Days Four and Five
After breakfast, the team divides into three groups. We drive to a home in town where we meet Carolina and three of her children. Her husband is picking coffee. We begin moving bricks the family has made and mixing cement to build a stove. The property includes a one-room house with plastic sheeting for sides, a covered kitchen area where we build the stove, and an outhouse with sides of plastic and torn sacks. By the end of the day, we complete our first smokeless stove, which must sit for about 10 days before the smokestack is put through.
The next day, a member of one of the other teams says the family with whom they are working had been cooking on a pile of rocks and notes how rewarding it is to have completed a stove with them. “It’s important for us to see how so much of the world lives,” another says.
We begin the day by picking coffee for two hours, putting the beans in baskets as we pick. One team member says how tired her arms are getting reaching up to get the beans. The men talk about the “rust,” yellow spots on the leaves, which is destroying so many plants. Ideally, these trees would be cut down, but the farmers cannot afford to lose the beans still being produced on the affected trees. Eventually, these beans will not be of a quality where they can be used and the trees will stop producing.
After picking and already feeling exhaustion, we stop for lunch, the men spreading empty coffee sacks on the ground under the trees and local women bringing soup and tamales. This is one of my favorite memories: our team sitting amongst the coffee trees sharing lunch. It was a peaceful sharing, and yet we go home and the farmers continue their work every day.
We head into the mountains outside San Lucas to two sites a short distance from each other near the small village of San Coral. Our two teams arrived at the home of a single mom and her three children, two boys and one girl. Her home is made of cement blocks, but there is no outside latrine at all. The kitchen is a separate side structure made of long sticks running horizontally, filled with mud in between. It has enough room for a table and chairs, and the team did a beautiful job building the stove. Down the slope amongst the coffee plants, our team builds the latrine.
On the prepared site with nine-foot hole and cement slab, we lay the mud and the blocks the family has made. After building this foundation, we dig holes at the four corners and put in 2x4 uprights. Some of the team cuts boards, and we nail them in the sides. A corrugated tin roof goes on top, and a door is added.

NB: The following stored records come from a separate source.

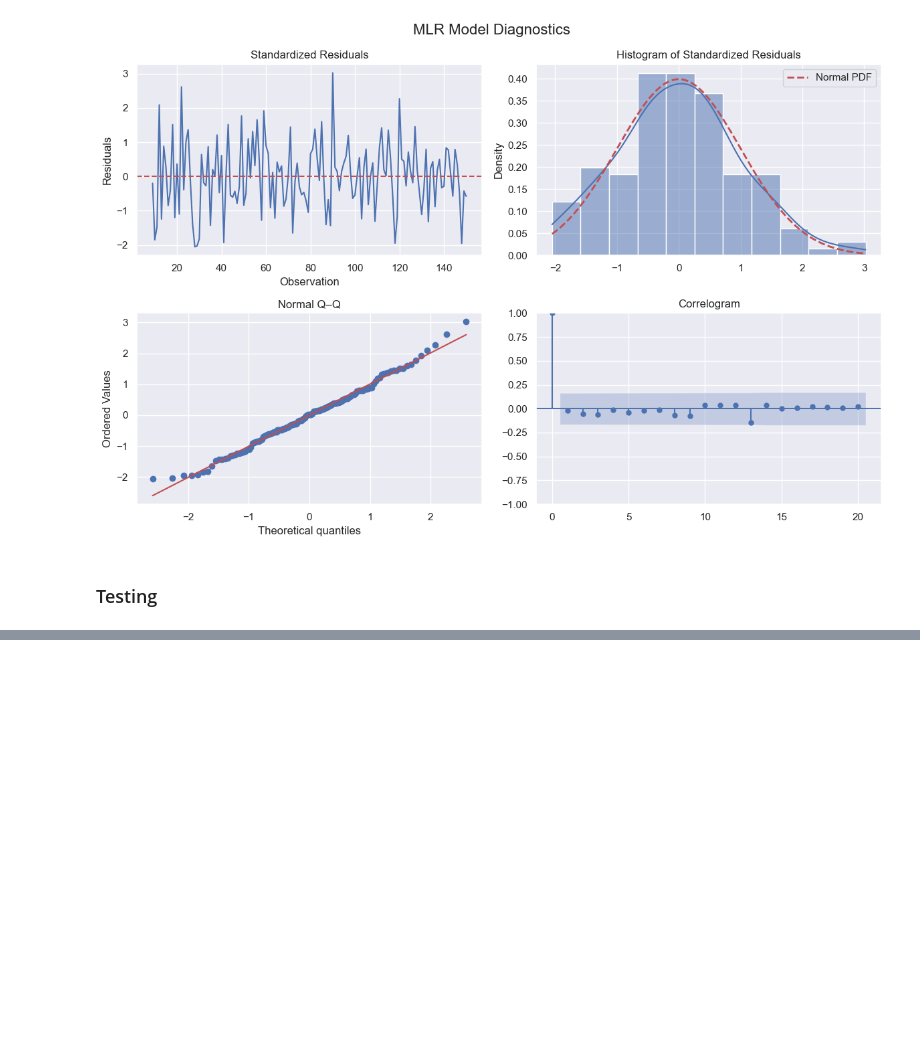
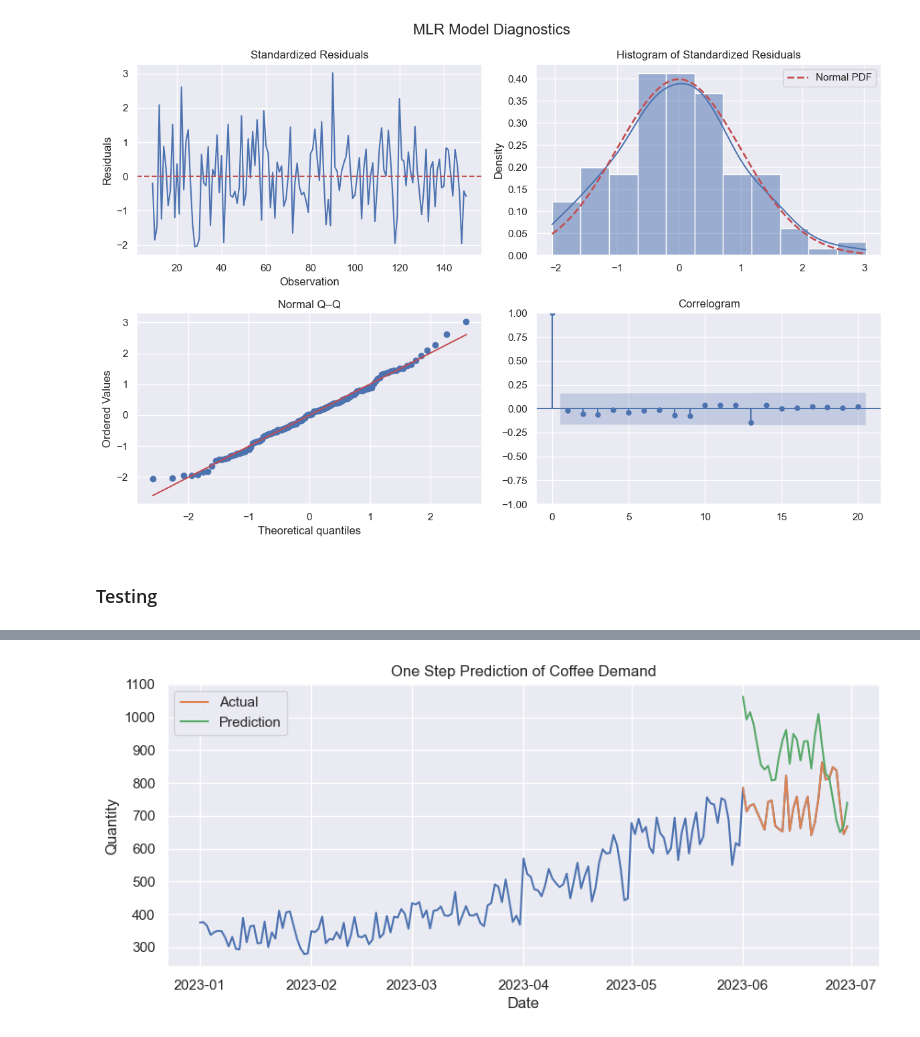
Before and after one commit to Murphysics1/masters_capstone, a Jupyter notebook: Coffee_MLR_Model.ipynb, the cells around one changed output, grey strips where cells are left out. Drawn from its saved outputs; the diff is of its cells as text; code cells hidden in the pictures; blank space fills up the shorter version.

```diff
--- a/Coffee_MLR_Model.ipynb
+++ b/Coffee_MLR_Model.ipynb
@@ -200,0 +277,14 @@ plt.show()
+# %%
+df_test_rollup = df_test[['Date', 'Quantity','Difference','pred']].copy()
+
+df_test_rollup['pred_undifferenced'] = df_test_rollup['pred'].cumsum() + df_test_rollup['Difference'][151]
+df_test_rollup['Undifferenced Unscaled'] = scaler_bc.inverse_transform(df_test_rollup[['pred_undifferenced']])
+df_test_rollup['Predicted Quantity'] = inv_boxcox(df_test_rollup['Undifferenced Unscaled'], lam)
+df_test_rollup = df_test_rollup[['Date','Quantity','Predicted Quantity']]
+
+residuals = df_test_rollup['Quantity'] - df_test_rollup['Predicted Quantity']
+bias = residuals.mean()
+
+df_test_rollup['Bias Adjust'] = df_test_rollup['Predicted Quantity'] + bias
+
+df_test_rollup
@@ -200,0 +309,10 @@ plt.show()
+# %%
+plt.figure(figsize=(10,4))
+
+ax = sns.lineplot(data=df_coffee, x='Date', y='Quantity')
+ax= sns.lineplot(data=df_test_rollup, x='Date', y='Quantity',label ="Actual")
+ax = sns.lineplot(data=df_test_rollup, x='Date', y='Predicted Quantity', label = 'Prediction')
+ax.set(title = "One Step Prediction of Coffee Demand")
+plt.show()
+# %% [output]
+[figure, added]
```
Also changed, not shown: parts of 18 cells of this notebook.
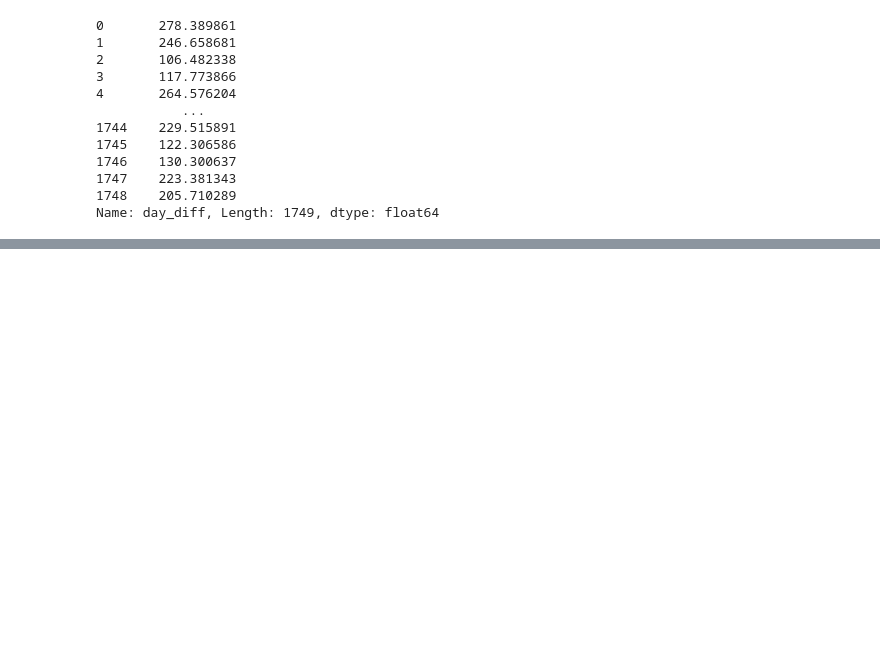
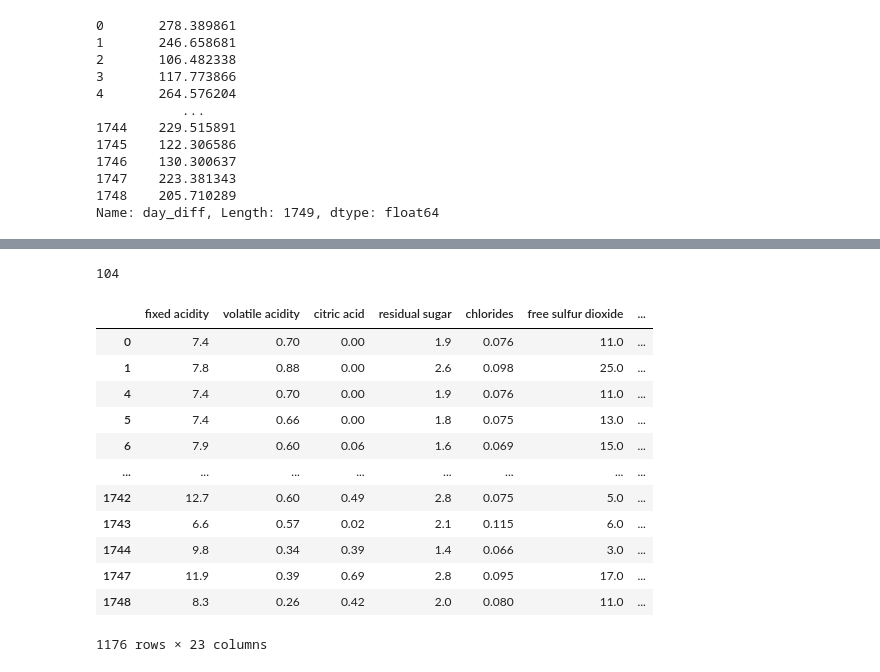
Before and after one commit to Jash1992/AcademyPublic, a Jupyter notebook: Untitled2.ipynb, the cells around one changed output, grey strips where cells are left out. Drawn from its saved outputs; the diff is of its cells as text; code cells hidden in the pictures; blank space fills up the shorter version.

```diff
--- a/Untitled2.ipynb
+++ b/Untitled2.ipynb
@@ -294,0 +304,2 @@ Name: day_diff, Length: 1749, dtype: float64
+# %%
+pd.set_option('display.max_columns', None)
@@ -294,0 +315,2 @@ Name: day_diff, Length: 1749, dtype: float64
+# %%
+df.set_index('date').resample('M').size()
@@ -294,0 +330,2 @@ Name: day_diff, Length: 1749, dtype: float64
+# %%
+df = df[df['date'] < '2021-05-01']
@@ -294,0 +340,4 @@ Name: day_diff, Length: 1749, dtype: float64
+# %%
+len(train[train.duplicated(subset = feature_analyze_duplicates, keep=False)])
+# %% [output]
+104
@@ -294,0 +357,16 @@ Name: day_diff, Length: 1749, dtype: float64
+# %%
+df.head(1222222222)
+# %% [output]
+|  | fixed acidity | volatile acidity | citric acid | residual sugar | chlorides | free sulfur dioxide | ... |
+| 0 | 7.4 | 0.70 | 0.00 | 1.9 | 0.076 | 11.0 | ... |
+| 1 | 7.8 | 0.88 | 0.00 | 2.6 | 0.098 | 25.0 | ... |
+| 4 | 7.4 | 0.70 | 0.00 | 1.9 | 0.076 | 11.0 | ... |
+| 5 | 7.4 | 0.66 | 0.00 | 1.8 | 0.075 | 13.0 | ... |
+| 6 | 7.9 | 0.60 | 0.06 | 1.6 | 0.069 | 15.0 | ... |
+| ... | ... | ... | ... | ... | ... | ... | ... |
+| 1742 | 12.7 | 0.60 | 0.49 | 2.8 | 0.075 | 5.0 | ... |
+| 1743 | 6.6 | 0.57 | 0.02 | 2.1 | 0.115 | 6.0 | ... |
+| 1744 | 9.8 | 0.34 | 0.39 | 1.4 | 0.066 | 3.0 | ... |
+| 1747 | 11.9 | 0.39 | 0.69 | 2.8 | 0.095 | 17.0 | ... |
+| 1748 | 8.3 | 0.26 | 0.42 | 2.0 | 0.080 | 11.0 | ... |
+1176 rows × 23 columns
```
Also changed, not shown: parts of 10 cells of this notebook.
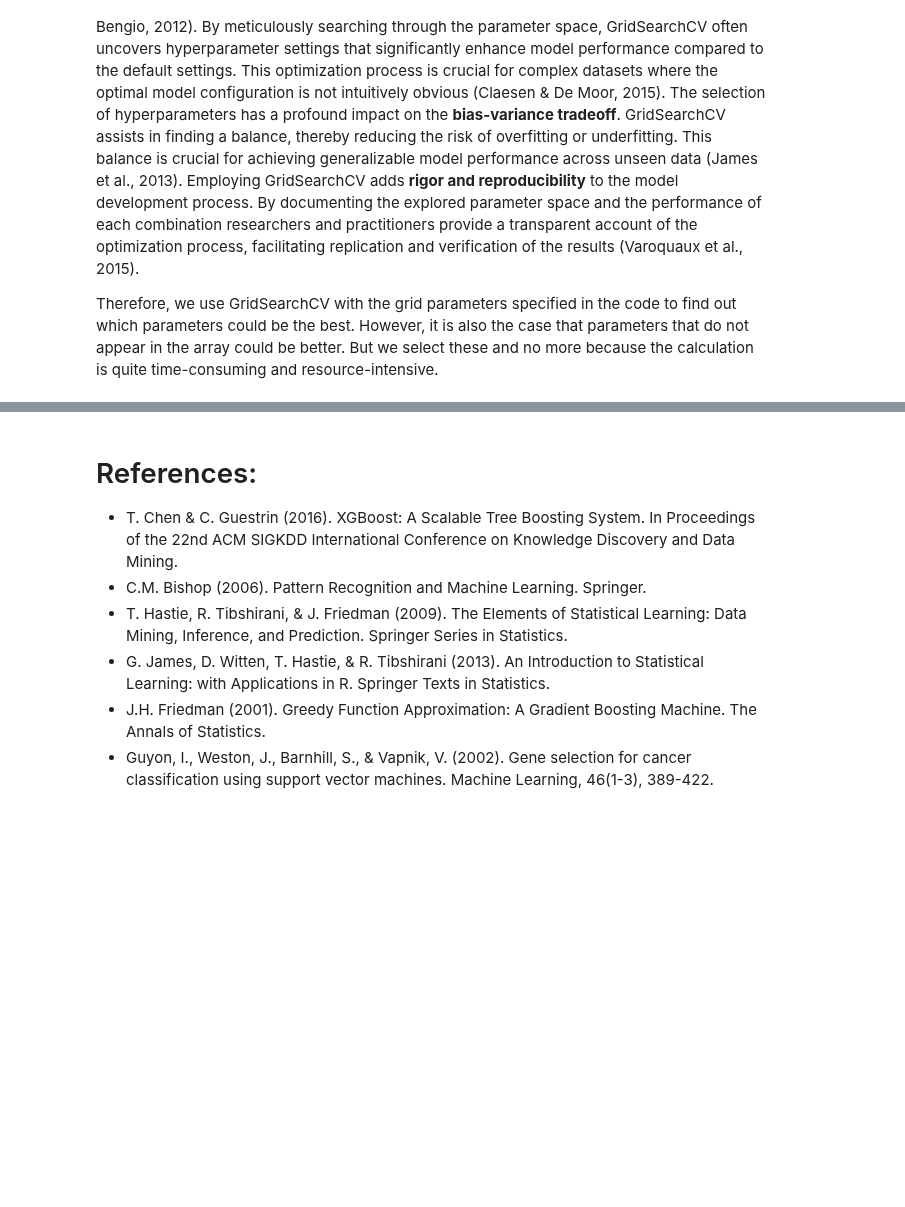
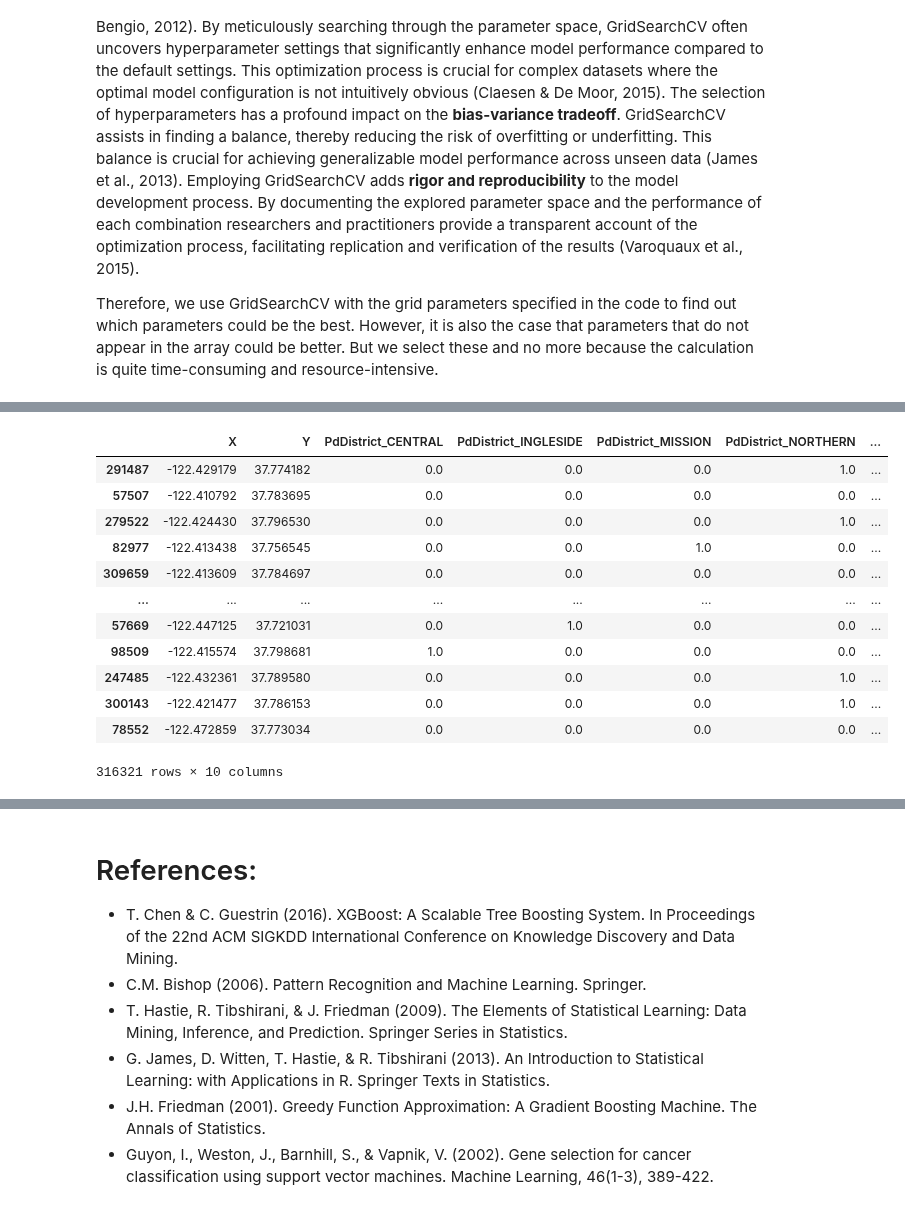
Before and after one commit to HassanAlhawari1998/SF-CrimePredict, a Jupyter notebook: Gradient Boosting XGBoost.ipynb, the cells around one changed output, grey strips where cells are left out. Drawn from its saved outputs; the diff is of its cells as text; code cells hidden in the pictures; blank space fills up the shorter version.

```diff
--- a/Gradient Boosting XGBoost.ipynb
+++ b/Gradient Boosting XGBoost.ipynb
@@ -503 +517,36 @@ best_params, best_accuracy = perform_grid_search(X_train, y_train)
+# %%
+#drop features till we have 10 - we now have 30 so we drop 20
+# features_to_drop = [
+#      'DayOfWeek_Friday', 'DayOfWeek_Monday', 'DayOfWeek_Saturday', 'DayOfWeek_Sunday',
+#      'DayOfWeek_Thursday', 'DayOfWeek_Tuesday', 'DayOfWeek_Wednesday',
+#      'PdDistrict_BAYVIEW', 'PdDistrict_CENTRAL', 'PdDistrict_INGLESIDE', 'PdDistrict_MISSION', 'PdDistrict_NORTHERN',
+#      'PdDistrict_PARK', 'PdDistrict_RICHMOND', 'PdDistrict_SOUTHERN', 'PdDistrict_TARAVAL',
+#      'POLITICAL DIRECTION_REPUBLIC',
+#      'Events_Clear','Events_Fog','Events_Fog-Rain', 'Events_Rain', 'Events_Rain-Thunderstorm','Events_Thunderstorm',
+#      'season_Autumn','season_Spring', 'season_Summer', 'season_Winter'
+#  ]
+features_to_drop = [
+    'DayOfWeek_Friday','DayOfWeek_Monday','DayOfWeek_Saturday', 'DayOfWeek_Sunday','DayOfWeek_Thursday','DayOfWeek_Tuesday','DayOfWeek_Wednesday',
+    'PdDistrict_BAYVIEW','PdDistrict_TARAVAL',
+    'POLITICAL DIRECTION_REPUBLIC',
+    'Events_Clear','Events_Fog','Events_Fog-Rain', 'Events_Rain', 'Events_Rain-Thunderstorm','Events_Thunderstorm',
+    'season_Autumn','season_Spring', 'season_Summer', 'season_Winter'
+]
+X_train = X_train.drop(columns=features_to_drop)
+X_test = X_test.drop(columns=features_to_drop)
+X_train
+# %% [output]
+|  | X | Y | PdDistrict_CENTRAL | PdDistrict_INGLESIDE | PdDistrict_MISSION | PdDistrict_NORTHERN | ... |
+| 291487 | -122.429179 | 37.774182 | 0.0 | 0.0 | 0.0 | 1.0 | ... |
+| 57507 | -122.410792 | 37.783695 | 0.0 | 0.0 | 0.0 | 0.0 | ... |
+| 279522 | -122.424430 | 37.796530 | 0.0 | 0.0 | 0.0 | 1.0 | ... |
+| 82977 | -122.413438 | 37.756545 | 0.0 | 0.0 | 1.0 | 0.0 | ... |
+| 309659 | -122.413609 | 37.784697 | 0.0 | 0.0 | 0.0 | 0.0 | ... |
+| ... | ... | ... | ... | ... | ... | ... | ... |
+| 57669 | -122.447125 | 37.721031 | 0.0 | 1.0 | 0.0 | 0.0 | ... |
+| 98509 | -122.415574 | 37.798681 | 1.0 | 0.0 | 0.0 | 0.0 | ... |
+| 247485 | -122.432361 | 37.789580 | 0.0 | 0.0 | 0.0 | 1.0 | ... |
+| 300143 | -122.421477 | 37.786153 | 0.0 | 0.0 | 0.0 | 1.0 | ... |
+| 78552 | -122.472859 | 37.773034 | 0.0 | 0.0 | 0.0 | 0.0 | ... |
+316321 rows × 10 columns
 # %%
```
Also changed, not shown: parts of 17 cells of this notebook, 1 other file.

It feels like we’ve made a difference in a short amount of time.
It has been an amazing week with such a hard-working and fun team. We can look back at five stoves and four latrines completed during the week that will help six families to a better life. I feel proud to be part of Habitat and the work so many have done to make such a difference in Guatemala.